Female IDF soldiers earn 25% less than their male counterparts, according to an annual Finance Ministry report.

 Chief of Police Kobi Shabtai at the scene of a stabbing attack, outside Ariel, in the West Bank, on November 15, 2022. (photo credit: JAMAL AWAD/FLASH90)
Chief of Police Kobi Shabtai at the scene of a stabbing attack, outside Ariel, in the West Bank, on November 15, 2022.
(photo credit: JAMAL AWAD/FLASH90)

IDF Chief of Staff Lt.-Gen. Aviv Kohavi made a gross salary of NIS 101,831 a month in 2021, it was revealed in the Finance Ministry's defense establishment salary expenses report published on Wednesday.

The report also revealed that Israel Police chief Kobi Shabtai made NIS 91,070 a month while Israel Prison Service Commissioner Katy Perry earned a gross NIS 94,185 a month last year.

The annual report, written by the Finance Ministry's director of salary and employment agreements Kobi Bar-Natan, further found that the average wage for defense establishment employees stood at NIS 11,337 among IDF officers and at NIS 30,385 among those working in Defense Ministry-affiliated authorities.

The biggest rise in average wage was recorded among secret services employees, who saw a 3.4% rise from 2019 to 2021.

 IDF Chief of Staff Aviv Kohavi attends a ceremony of the Aharai! Youth Program, at Mount Herzl in Jerusalem on June 17, 2022 (credit: FLASH90) IDF Chief of Staff Aviv Kohavi attends a ceremony of the Aharai! Youth Program, at Mount Herzl in Jerusalem on June 17, 2022 (credit: FLASH90)

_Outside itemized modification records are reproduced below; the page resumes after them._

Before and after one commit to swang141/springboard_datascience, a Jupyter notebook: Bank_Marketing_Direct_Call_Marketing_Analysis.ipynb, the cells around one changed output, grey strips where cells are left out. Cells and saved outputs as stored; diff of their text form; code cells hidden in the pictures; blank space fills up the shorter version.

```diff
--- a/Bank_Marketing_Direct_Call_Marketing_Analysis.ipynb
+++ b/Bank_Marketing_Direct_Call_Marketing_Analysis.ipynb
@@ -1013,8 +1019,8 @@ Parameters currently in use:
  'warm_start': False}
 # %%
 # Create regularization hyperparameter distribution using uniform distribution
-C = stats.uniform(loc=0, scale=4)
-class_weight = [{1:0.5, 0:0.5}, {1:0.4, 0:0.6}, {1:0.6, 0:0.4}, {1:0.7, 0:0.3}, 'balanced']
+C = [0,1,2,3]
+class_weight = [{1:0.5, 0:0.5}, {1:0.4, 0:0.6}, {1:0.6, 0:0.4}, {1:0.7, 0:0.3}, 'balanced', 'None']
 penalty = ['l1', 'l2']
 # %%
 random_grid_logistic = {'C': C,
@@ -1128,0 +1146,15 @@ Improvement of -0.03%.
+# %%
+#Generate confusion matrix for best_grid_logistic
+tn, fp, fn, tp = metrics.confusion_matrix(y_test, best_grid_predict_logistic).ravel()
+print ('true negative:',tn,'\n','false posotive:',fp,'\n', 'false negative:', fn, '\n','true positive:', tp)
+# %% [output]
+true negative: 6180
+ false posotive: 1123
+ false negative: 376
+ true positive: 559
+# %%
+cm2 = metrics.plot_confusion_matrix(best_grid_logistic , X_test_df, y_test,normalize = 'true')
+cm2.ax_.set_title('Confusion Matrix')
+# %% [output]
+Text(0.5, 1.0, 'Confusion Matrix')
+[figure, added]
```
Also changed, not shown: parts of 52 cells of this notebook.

Female IDF soldiers earn 25% less than their male counterparts

Female IDF soldiers earn 25% less than their male counterparts, according to the Finance Ministry report.

The report noted that the gender wage gap is not closing as quickly as it is in other branches of government, since the defense establishment includes combat positions and other roles which are not open for women or have only recently opened for women.

The prison service has a much smaller wage gap (just 5%), although it is more than double what it was a few years ago when it stood at 2.2%. The gap also widened significantly among civilians working in the military (from 16.1% to 22.1%) and slightly among the police (from 15.4% to 17.1%).

Following the release of the report, Bar-Natan said that the "unstable" global labor market "creates new challenges in hiring and retaining the defense establishment's workforce, which is also affected by these challenges."

Jerusalem Post Staff contributed to this report.